An unshaven and twitchy Andre van Deventer, 37, showed little expression as the Cape Town Magistrate’s Court handed down the alternative sentence on Monday afternoon.

He was previously sentenced in February to two years of house arrest and 70 hours of community work in the service of black women.

Van Deventer was found guilty of assaulting 50-year-old Gloria Kente and spitting in her face in 2013 at the home he shared with his then girlfriend Mariechin Pienaar in Table View, Cape Town.

The State applied to the court for a new sentence on Monday after reading out his correctional supervision officer’s report, which revealed the extent to which he had breached certain conditions.

Couldn't afford petrol

His lawyer Alex Mgeni said his client accepted full responsibility for the breaches. He failed to pitch up for community service and supervision meetings because the unemployed father of three young children could not afford to buy petrol.

Mgeni then pushed for a fine rather than a jail term, saying his client had been in custody at Pollsmoor Prison since Thursday, which had taught him a “serious lesson”.

His client’s mother would ask the family for money and that this would then be paid back as a loan. His client still intended paying back the R50 000 damages that were awarded to Kente in a civil case.
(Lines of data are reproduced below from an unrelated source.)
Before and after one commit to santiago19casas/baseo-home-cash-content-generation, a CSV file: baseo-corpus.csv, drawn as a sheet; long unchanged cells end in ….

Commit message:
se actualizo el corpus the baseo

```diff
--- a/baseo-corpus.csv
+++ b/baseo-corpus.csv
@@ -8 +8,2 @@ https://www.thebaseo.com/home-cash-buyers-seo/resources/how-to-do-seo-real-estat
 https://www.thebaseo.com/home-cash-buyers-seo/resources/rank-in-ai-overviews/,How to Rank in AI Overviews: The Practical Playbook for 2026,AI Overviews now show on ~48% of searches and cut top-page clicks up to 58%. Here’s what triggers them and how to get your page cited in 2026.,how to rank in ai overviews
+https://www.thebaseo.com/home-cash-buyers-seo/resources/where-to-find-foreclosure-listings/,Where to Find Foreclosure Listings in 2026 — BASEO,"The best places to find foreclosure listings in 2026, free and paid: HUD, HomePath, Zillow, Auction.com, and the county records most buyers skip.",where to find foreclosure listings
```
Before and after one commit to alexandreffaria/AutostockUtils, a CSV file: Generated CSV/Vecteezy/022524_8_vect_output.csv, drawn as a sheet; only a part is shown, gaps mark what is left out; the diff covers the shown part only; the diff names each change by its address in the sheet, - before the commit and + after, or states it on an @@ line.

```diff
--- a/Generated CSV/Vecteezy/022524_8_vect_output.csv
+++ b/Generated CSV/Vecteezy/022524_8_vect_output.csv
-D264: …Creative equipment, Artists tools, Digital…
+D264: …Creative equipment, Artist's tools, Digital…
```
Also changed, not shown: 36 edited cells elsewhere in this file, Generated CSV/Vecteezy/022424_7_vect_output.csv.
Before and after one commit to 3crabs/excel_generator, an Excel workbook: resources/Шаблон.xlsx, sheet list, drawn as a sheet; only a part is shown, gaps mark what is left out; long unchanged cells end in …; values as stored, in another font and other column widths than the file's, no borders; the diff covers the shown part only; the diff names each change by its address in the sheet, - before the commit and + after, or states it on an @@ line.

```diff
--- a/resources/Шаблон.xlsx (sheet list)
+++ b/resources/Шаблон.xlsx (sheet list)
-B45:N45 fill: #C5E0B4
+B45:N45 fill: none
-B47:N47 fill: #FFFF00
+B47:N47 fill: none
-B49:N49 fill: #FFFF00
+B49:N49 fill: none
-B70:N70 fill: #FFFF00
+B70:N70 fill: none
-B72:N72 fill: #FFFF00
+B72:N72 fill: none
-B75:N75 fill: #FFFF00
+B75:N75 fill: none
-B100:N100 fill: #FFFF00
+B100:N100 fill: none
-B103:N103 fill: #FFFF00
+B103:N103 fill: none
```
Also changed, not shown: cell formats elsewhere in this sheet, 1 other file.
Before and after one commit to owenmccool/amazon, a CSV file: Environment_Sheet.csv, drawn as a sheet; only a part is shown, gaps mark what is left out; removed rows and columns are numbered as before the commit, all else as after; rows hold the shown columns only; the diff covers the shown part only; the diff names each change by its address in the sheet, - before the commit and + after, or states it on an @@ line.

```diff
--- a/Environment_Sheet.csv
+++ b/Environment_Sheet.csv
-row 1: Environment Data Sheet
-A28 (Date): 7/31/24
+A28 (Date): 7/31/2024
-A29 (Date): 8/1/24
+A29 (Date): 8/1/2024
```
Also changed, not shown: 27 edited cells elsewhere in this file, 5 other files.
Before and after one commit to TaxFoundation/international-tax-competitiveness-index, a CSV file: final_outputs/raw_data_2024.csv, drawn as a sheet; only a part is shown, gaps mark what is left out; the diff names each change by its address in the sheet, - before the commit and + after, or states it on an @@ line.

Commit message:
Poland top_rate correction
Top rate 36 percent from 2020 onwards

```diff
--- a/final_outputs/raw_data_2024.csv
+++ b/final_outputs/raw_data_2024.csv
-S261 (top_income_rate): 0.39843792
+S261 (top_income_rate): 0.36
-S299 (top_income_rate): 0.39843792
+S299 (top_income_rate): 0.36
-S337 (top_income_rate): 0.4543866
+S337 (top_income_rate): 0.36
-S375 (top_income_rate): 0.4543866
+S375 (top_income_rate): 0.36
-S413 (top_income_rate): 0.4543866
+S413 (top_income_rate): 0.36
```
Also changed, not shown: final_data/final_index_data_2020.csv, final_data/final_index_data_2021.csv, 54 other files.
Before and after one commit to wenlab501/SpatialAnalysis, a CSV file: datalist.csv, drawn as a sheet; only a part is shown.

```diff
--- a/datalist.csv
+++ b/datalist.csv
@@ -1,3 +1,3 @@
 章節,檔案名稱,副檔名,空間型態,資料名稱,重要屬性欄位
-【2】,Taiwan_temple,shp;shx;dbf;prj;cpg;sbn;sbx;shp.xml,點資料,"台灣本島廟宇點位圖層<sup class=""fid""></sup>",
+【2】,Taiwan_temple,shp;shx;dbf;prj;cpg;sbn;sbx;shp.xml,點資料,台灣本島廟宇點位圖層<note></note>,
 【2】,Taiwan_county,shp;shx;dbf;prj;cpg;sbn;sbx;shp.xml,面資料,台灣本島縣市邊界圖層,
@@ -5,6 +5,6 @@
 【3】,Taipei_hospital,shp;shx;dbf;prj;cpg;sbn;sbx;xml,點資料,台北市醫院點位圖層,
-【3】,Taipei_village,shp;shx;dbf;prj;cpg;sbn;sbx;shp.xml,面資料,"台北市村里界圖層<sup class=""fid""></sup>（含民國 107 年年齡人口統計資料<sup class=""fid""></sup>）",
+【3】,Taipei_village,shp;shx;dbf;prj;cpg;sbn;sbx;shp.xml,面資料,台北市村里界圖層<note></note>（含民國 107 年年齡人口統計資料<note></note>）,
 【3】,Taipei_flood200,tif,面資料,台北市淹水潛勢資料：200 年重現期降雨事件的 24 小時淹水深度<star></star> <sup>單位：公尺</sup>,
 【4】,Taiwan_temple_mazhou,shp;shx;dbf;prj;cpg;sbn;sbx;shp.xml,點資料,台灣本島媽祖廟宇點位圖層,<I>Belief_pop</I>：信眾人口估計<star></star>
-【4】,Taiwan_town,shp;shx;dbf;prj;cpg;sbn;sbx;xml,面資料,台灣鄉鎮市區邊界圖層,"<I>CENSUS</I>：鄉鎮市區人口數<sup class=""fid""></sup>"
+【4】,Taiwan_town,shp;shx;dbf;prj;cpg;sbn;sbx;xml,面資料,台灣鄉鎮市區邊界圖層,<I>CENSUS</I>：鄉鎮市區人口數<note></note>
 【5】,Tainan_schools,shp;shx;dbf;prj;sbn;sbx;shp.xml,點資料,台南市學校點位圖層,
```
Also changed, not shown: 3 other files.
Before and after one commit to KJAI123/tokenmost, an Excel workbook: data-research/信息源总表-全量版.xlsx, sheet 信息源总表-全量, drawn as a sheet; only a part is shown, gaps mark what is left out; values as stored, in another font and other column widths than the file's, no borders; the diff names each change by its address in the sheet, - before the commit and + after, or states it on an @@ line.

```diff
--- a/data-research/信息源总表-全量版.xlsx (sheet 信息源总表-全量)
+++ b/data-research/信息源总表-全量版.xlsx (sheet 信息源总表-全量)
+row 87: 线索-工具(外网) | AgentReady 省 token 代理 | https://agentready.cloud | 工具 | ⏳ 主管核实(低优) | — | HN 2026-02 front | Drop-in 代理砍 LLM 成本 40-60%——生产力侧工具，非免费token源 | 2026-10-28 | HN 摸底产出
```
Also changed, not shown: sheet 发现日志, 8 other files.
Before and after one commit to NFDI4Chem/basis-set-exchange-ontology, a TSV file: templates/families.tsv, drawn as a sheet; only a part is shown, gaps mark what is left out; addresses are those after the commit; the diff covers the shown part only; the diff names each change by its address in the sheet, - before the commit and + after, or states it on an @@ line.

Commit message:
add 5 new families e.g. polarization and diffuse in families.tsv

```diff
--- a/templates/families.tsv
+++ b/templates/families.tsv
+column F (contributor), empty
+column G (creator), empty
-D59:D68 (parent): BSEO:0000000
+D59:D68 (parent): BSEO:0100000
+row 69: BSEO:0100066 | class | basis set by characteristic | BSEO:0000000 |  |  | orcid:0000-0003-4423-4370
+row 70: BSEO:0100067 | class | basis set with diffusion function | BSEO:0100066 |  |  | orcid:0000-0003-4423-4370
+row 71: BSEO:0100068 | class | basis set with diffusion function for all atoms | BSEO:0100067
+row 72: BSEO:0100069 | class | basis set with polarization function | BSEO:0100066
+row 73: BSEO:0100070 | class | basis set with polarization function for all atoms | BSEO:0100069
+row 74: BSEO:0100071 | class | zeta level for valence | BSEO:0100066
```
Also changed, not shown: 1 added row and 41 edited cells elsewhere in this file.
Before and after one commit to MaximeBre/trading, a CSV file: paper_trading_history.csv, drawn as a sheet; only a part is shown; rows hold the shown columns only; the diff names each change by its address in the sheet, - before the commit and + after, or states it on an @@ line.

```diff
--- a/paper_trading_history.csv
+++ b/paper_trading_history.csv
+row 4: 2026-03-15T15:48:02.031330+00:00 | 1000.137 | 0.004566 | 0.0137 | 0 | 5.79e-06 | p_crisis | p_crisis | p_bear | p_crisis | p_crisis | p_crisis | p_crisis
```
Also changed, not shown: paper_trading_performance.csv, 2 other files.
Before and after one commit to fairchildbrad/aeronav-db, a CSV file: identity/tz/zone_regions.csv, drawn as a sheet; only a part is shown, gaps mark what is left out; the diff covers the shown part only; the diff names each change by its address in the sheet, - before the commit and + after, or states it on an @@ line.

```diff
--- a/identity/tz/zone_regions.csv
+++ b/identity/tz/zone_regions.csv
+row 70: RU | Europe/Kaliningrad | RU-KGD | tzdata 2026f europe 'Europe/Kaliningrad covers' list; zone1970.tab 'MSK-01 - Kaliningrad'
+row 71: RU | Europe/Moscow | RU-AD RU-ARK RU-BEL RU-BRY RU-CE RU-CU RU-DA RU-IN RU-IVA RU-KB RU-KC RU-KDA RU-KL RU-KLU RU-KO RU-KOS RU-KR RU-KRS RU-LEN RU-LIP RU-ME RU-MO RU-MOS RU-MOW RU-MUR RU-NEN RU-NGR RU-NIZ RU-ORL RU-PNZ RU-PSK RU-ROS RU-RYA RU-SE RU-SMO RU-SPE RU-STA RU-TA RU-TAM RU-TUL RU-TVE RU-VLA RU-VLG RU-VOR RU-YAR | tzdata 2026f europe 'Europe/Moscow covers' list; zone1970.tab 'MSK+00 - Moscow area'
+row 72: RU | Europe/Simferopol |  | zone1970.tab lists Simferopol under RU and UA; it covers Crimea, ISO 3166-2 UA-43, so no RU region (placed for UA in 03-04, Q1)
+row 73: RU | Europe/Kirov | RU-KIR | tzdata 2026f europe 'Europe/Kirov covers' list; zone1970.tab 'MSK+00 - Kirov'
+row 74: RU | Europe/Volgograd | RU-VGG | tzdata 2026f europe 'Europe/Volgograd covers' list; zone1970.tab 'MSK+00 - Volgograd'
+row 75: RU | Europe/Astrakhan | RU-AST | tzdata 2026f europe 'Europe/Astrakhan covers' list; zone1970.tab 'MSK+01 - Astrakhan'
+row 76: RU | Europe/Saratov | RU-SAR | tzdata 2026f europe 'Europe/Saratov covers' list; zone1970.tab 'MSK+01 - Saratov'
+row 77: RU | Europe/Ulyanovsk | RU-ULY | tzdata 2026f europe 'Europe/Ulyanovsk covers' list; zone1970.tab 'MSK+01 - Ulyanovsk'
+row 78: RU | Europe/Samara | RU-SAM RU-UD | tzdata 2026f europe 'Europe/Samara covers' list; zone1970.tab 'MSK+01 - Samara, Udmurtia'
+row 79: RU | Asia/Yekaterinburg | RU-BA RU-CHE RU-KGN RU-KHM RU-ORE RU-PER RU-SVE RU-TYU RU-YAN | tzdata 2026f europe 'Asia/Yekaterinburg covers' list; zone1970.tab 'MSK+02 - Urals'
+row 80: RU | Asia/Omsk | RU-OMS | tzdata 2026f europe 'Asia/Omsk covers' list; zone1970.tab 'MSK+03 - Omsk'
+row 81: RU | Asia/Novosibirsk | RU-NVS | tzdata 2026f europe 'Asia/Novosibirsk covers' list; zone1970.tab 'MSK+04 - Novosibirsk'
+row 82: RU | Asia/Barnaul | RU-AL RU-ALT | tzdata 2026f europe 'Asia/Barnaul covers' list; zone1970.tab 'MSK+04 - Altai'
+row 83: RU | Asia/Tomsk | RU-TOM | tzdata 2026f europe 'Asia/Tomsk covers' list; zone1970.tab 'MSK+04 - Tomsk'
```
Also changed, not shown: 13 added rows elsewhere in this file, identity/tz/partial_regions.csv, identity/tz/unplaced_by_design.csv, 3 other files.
But Magistrate Alta le Roux was not convinced.

Respect for others

“The long and short of it is that if I fine you, I will be sentencing someone else, not yourself,” she said with a stern expression.

She said the court had wished to rehabilitate him but he continued to deny his guilt in the crimes and did his own thing instead of what was required of him.

Le Roux said she hoped his stay at Pollsmoor Prison would give him the time to develop more insight and teach him to respect himself and others, regardless of their race or culture.

Outside the courtroom, Kente’s lawyer Peter Williams said she would be “extremely pleased” with the sentence.

Read more on:    cape town  |  racism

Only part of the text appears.